It would appear that the European commission has decided that it’s not good for the greater cross-section of the public for roaming charges to exist – so says a leaked draft of legislation shown off this week. This information comes from the Guardian where they say they’ve got their hands on this proposed bit of law that’ll have Neelie Kroes, the commission vice-president who speaks on digital affairs, continue to speak out against roaming charges from mobile companies across the EU.
This proposal would have roaming charges in general banned in order to do away with users finding massive bills at the end of holiday sessions. These trips drive massive amounts of revenue from country to country, and it would seem that the EU is not pleased that sometimes a user’s biggest expense is an accident. According to past opposition to cutting out roaming entirely, Vodafone, Orange and Telefónica have suggested that ending roaming charges in Europe would cost them a cool €7bn (£5.9bn) ($9.2bn).

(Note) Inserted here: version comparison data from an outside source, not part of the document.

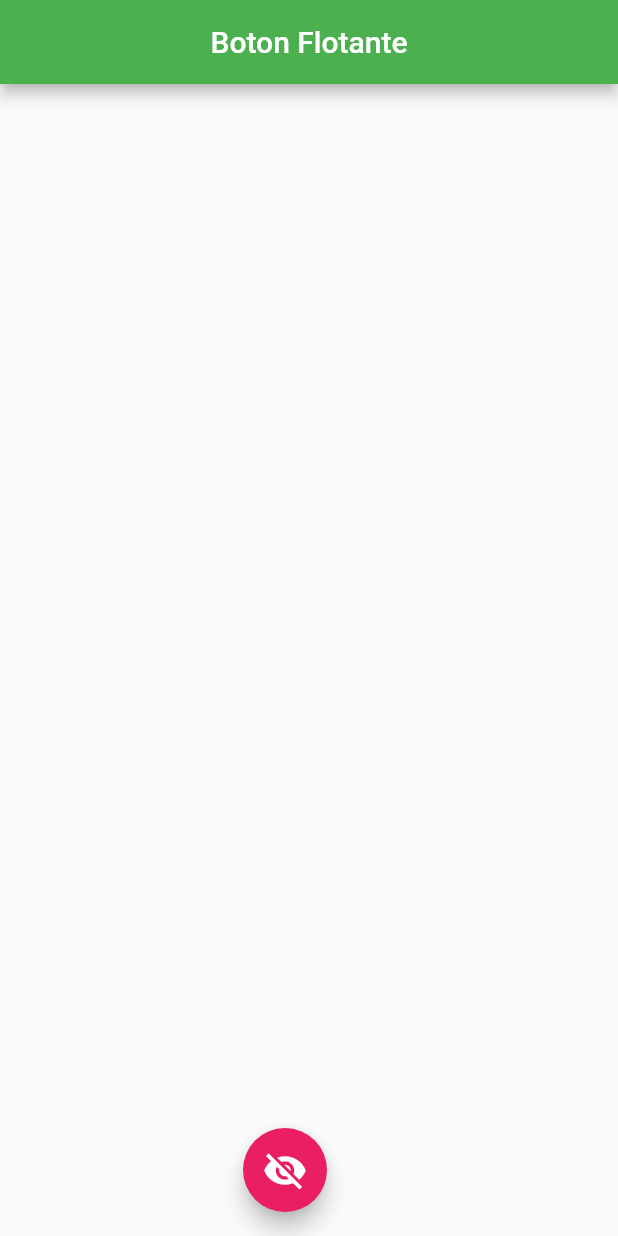
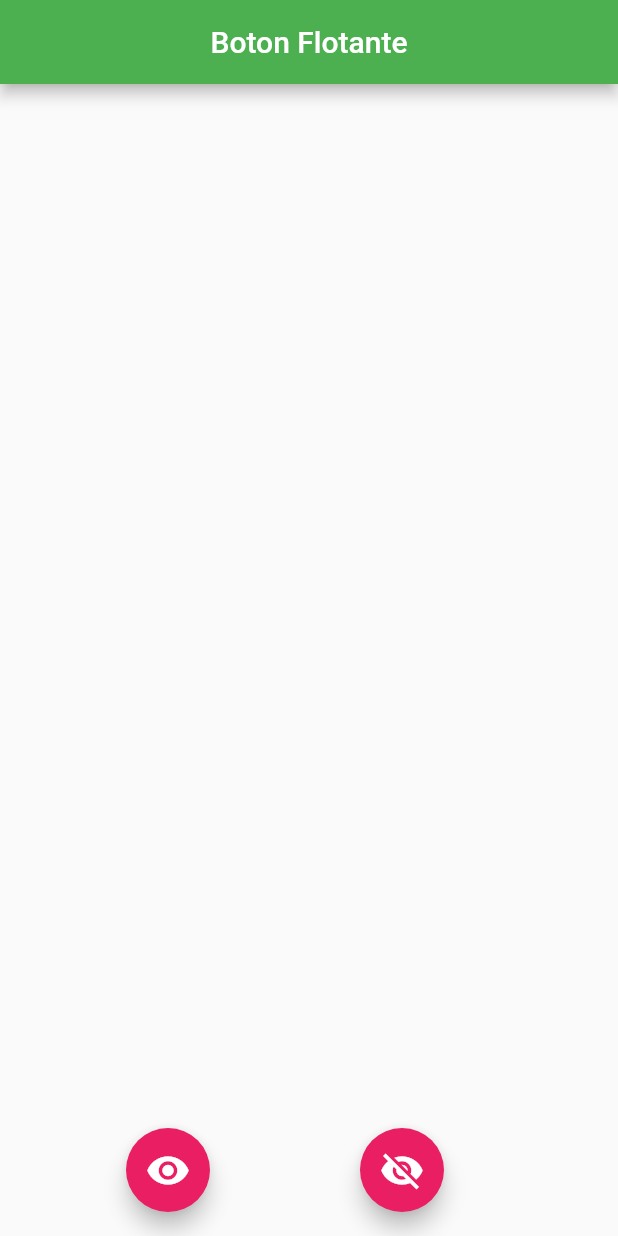
Before and after one commit to AlanCarlos714/flutlab_prueba, a Flutter app: the screen it shows after launch, on a phone screen of 412 x 824 dp. Run offline on Flutter 3.47's test engine with Material 2 defaults, Android fonts, the phone set to English and light mode, and no system bars.

```diff
--- a/lib/screens/boton_flotante_screen.dart
+++ b/lib/screens/boton_flotante_screen.dart
@@ -22,6 +22,10 @@ class _BotonFlotante extends State<BotonFlotante> {
         children: [
           FloatingActionButton(
             onPressed: () => setState(() => txt = "Hola mundo"),
+            child: Icon(Icons.visibility, size: 30),
+          ),
+          FloatingActionButton(
+            onPressed: () => setState(() => txt = "Hola mundo"),
             child: Icon(Icons.visibility_off, size: 30),
           )
         ],
```
Also changed, not shown: 1 other file.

Kroes has called this situation a “cash cow” for the operators that are fighting for the continuation of roaming charges and “a disproportionate irritant for travelers.” The 93-page document appearing this week aims to clear it all up, promising to:
“Guarantee common high levels of consumer protection across the union, including measures to gradually end mobile roaming surcharges.” EU legislation draft

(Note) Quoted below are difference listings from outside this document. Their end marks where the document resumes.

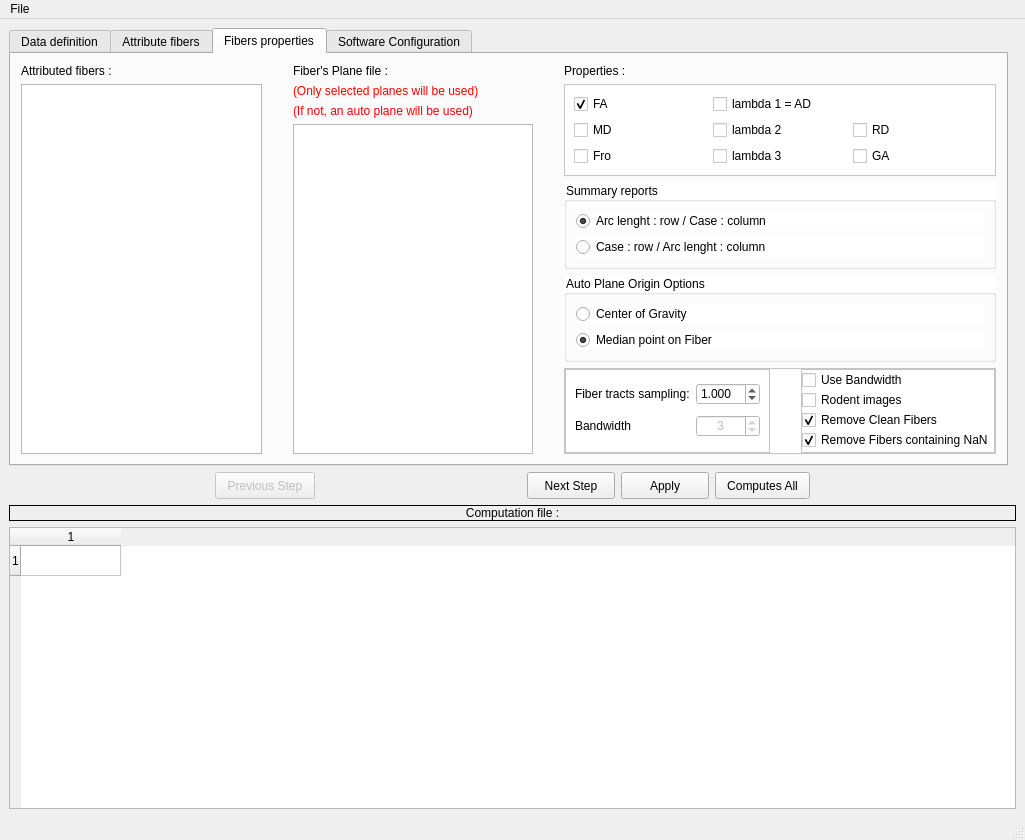
Old version of the form Applications/DTIAtlasFiberAnalyzer/DTIAtlasFiberAnalyzerguiwindow.ui in the repository NIRALUser/DTIFiberTractStatistics.
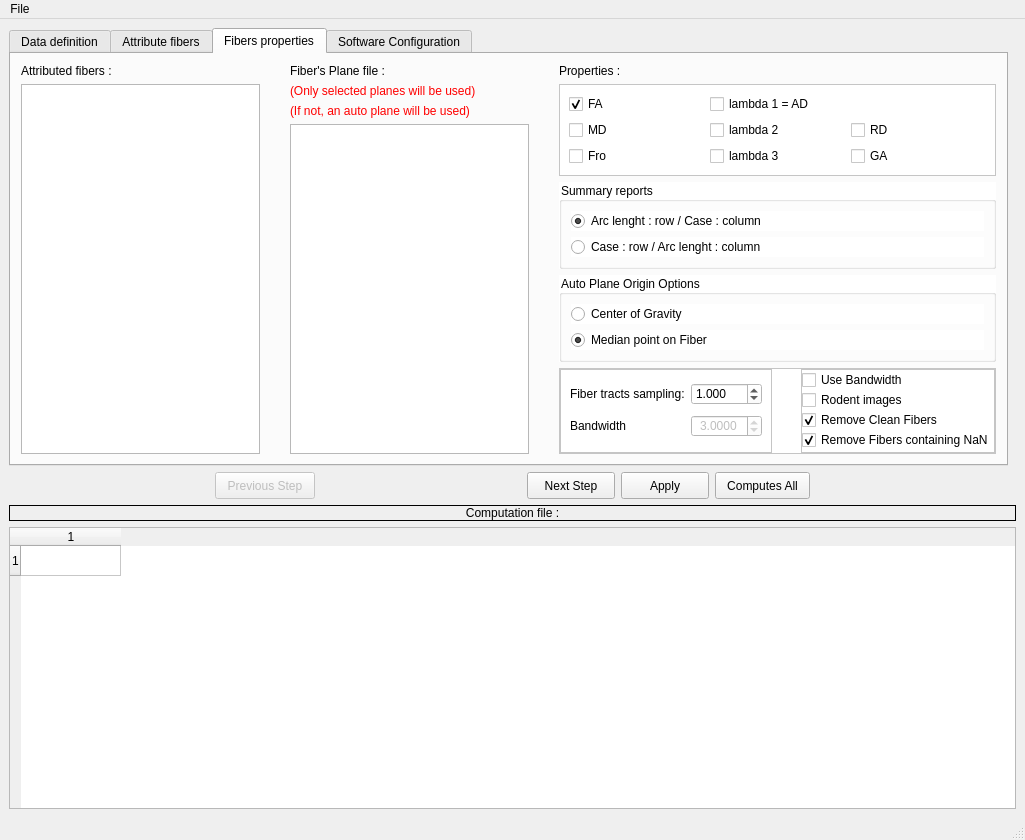
New version of the form.

Diff of the .ui file:
```diff
--- a/Applications/DTIAtlasFiberAnalyzer/DTIAtlasFiberAnalyzerguiwindow.ui
+++ b/Applications/DTIAtlasFiberAnalyzer/DTIAtlasFiberAnalyzerguiwindow.ui
@@ -1613,7 +1613,7 @@
                        <set>Qt::AlignCenter</set>
                       </property>
                       <property name="decimals">
-                       <number>0</number>
+                       <number>4</number>
                       </property>
                       <property name="value">
                        <double>3.000000000000000</double>
```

This piece of legislation proposes to execute a variety of measures that’ll end up creating a single telecoms market in the EU, this hopefully cutting down on call costs in the process. What the legislation does not do – or appears to attempt to avoid – is creating a single European telecoms regulator.

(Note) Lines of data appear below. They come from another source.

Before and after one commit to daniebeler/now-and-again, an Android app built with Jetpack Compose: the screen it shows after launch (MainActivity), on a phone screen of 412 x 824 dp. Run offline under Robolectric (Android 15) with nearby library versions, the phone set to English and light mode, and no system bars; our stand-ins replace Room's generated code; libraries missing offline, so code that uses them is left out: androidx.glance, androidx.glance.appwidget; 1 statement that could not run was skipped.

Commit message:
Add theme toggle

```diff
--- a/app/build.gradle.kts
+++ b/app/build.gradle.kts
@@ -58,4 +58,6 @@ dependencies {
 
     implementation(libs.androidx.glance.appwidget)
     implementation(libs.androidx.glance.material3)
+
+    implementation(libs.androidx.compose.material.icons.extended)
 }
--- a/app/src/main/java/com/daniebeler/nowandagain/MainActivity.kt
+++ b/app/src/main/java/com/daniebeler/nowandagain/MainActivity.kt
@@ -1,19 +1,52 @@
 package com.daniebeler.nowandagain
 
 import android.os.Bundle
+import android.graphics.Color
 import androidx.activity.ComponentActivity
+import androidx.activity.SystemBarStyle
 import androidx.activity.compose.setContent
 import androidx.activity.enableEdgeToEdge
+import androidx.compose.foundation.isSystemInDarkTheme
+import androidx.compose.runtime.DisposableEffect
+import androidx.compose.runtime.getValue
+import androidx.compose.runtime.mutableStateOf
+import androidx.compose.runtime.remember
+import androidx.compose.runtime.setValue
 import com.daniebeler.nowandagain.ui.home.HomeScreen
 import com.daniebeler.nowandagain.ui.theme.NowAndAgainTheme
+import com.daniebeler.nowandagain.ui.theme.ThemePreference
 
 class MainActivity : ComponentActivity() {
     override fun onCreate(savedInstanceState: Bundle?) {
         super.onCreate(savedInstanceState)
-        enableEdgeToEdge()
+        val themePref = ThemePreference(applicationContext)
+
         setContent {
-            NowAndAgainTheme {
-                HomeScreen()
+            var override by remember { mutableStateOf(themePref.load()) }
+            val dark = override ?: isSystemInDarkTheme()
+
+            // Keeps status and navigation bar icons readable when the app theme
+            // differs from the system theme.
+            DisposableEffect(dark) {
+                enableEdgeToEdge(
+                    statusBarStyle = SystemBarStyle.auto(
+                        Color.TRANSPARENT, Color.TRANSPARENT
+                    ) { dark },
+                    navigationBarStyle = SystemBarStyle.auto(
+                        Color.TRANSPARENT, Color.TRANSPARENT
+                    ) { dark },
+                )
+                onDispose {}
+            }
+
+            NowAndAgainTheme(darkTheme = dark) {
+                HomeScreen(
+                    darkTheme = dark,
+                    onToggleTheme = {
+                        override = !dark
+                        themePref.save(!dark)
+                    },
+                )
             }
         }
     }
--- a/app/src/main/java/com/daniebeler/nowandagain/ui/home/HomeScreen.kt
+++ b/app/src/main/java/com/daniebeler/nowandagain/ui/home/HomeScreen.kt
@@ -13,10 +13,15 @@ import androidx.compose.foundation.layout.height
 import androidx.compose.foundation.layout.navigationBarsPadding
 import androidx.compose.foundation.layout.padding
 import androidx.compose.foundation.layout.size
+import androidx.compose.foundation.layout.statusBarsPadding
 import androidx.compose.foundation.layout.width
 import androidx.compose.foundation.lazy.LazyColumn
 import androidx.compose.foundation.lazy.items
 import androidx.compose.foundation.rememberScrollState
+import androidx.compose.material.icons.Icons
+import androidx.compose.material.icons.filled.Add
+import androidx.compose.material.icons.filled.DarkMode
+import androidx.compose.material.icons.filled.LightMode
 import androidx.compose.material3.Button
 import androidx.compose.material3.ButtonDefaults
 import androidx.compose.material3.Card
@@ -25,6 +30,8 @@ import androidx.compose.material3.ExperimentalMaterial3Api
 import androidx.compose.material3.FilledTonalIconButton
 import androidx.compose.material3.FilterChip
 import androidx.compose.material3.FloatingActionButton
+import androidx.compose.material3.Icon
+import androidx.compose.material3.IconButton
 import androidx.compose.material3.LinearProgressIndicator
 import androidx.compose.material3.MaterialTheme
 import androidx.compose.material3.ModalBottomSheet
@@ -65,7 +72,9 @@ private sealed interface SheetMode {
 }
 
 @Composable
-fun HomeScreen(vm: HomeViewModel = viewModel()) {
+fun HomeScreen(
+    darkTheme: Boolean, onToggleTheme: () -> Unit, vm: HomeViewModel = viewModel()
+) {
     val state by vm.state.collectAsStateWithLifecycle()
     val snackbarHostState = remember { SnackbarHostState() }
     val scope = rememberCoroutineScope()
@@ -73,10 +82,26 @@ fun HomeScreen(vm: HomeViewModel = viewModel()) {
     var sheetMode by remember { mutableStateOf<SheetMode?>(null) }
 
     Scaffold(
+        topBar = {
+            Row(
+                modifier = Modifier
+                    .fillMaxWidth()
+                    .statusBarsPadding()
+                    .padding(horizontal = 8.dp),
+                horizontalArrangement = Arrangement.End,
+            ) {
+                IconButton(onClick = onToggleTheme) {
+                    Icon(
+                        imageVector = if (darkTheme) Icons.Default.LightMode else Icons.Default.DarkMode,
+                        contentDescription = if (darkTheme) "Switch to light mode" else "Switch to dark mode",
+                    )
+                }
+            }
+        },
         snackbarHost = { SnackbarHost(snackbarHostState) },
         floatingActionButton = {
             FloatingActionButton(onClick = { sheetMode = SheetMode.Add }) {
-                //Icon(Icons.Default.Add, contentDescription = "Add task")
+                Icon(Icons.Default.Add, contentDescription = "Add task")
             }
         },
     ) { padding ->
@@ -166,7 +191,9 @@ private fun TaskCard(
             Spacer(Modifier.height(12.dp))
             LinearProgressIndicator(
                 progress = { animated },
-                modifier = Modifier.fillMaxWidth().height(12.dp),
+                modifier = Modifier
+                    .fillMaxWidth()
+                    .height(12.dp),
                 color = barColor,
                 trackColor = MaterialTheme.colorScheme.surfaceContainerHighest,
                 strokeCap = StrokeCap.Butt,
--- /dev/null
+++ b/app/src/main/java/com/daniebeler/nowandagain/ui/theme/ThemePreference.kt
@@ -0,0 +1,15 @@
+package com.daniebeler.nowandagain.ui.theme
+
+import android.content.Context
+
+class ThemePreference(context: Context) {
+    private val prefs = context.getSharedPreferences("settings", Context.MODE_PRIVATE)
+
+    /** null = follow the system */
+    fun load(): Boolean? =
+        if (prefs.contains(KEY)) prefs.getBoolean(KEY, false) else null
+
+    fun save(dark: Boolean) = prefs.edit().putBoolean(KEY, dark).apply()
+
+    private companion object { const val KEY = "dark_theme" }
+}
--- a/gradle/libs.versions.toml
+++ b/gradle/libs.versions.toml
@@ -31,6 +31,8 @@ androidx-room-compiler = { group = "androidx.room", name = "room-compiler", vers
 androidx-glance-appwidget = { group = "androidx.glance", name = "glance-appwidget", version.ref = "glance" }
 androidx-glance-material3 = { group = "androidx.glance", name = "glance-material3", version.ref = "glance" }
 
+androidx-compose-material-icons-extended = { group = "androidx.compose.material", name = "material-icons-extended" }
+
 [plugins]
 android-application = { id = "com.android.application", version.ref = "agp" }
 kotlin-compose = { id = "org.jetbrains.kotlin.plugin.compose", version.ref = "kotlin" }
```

“When parties to collective roaming agreements offer to all their customers by default roaming tariffs at the level of domestic tariffs, the obligation of domestic providers to enable their customers to access voice, SMS and data roaming services of any alternative roaming provider should not apply.” – EU legislation draft
Kroes also suggests that companies that phase out roaming from July of 2014 will face “lighter-touch” regulation. That’s a kind way of saying – I’m not telling you to do it now, but you really, really should. One of the proposed measures here would allow customers to use a second provider to use while abroad using the same SIM card and number they have in their device already. One of the “lighter-touches” here would be that mobile companies would not be forced to actively offer their users a choice of providers overseas – again, that’s IF they phase out roaming charges before july of 2014.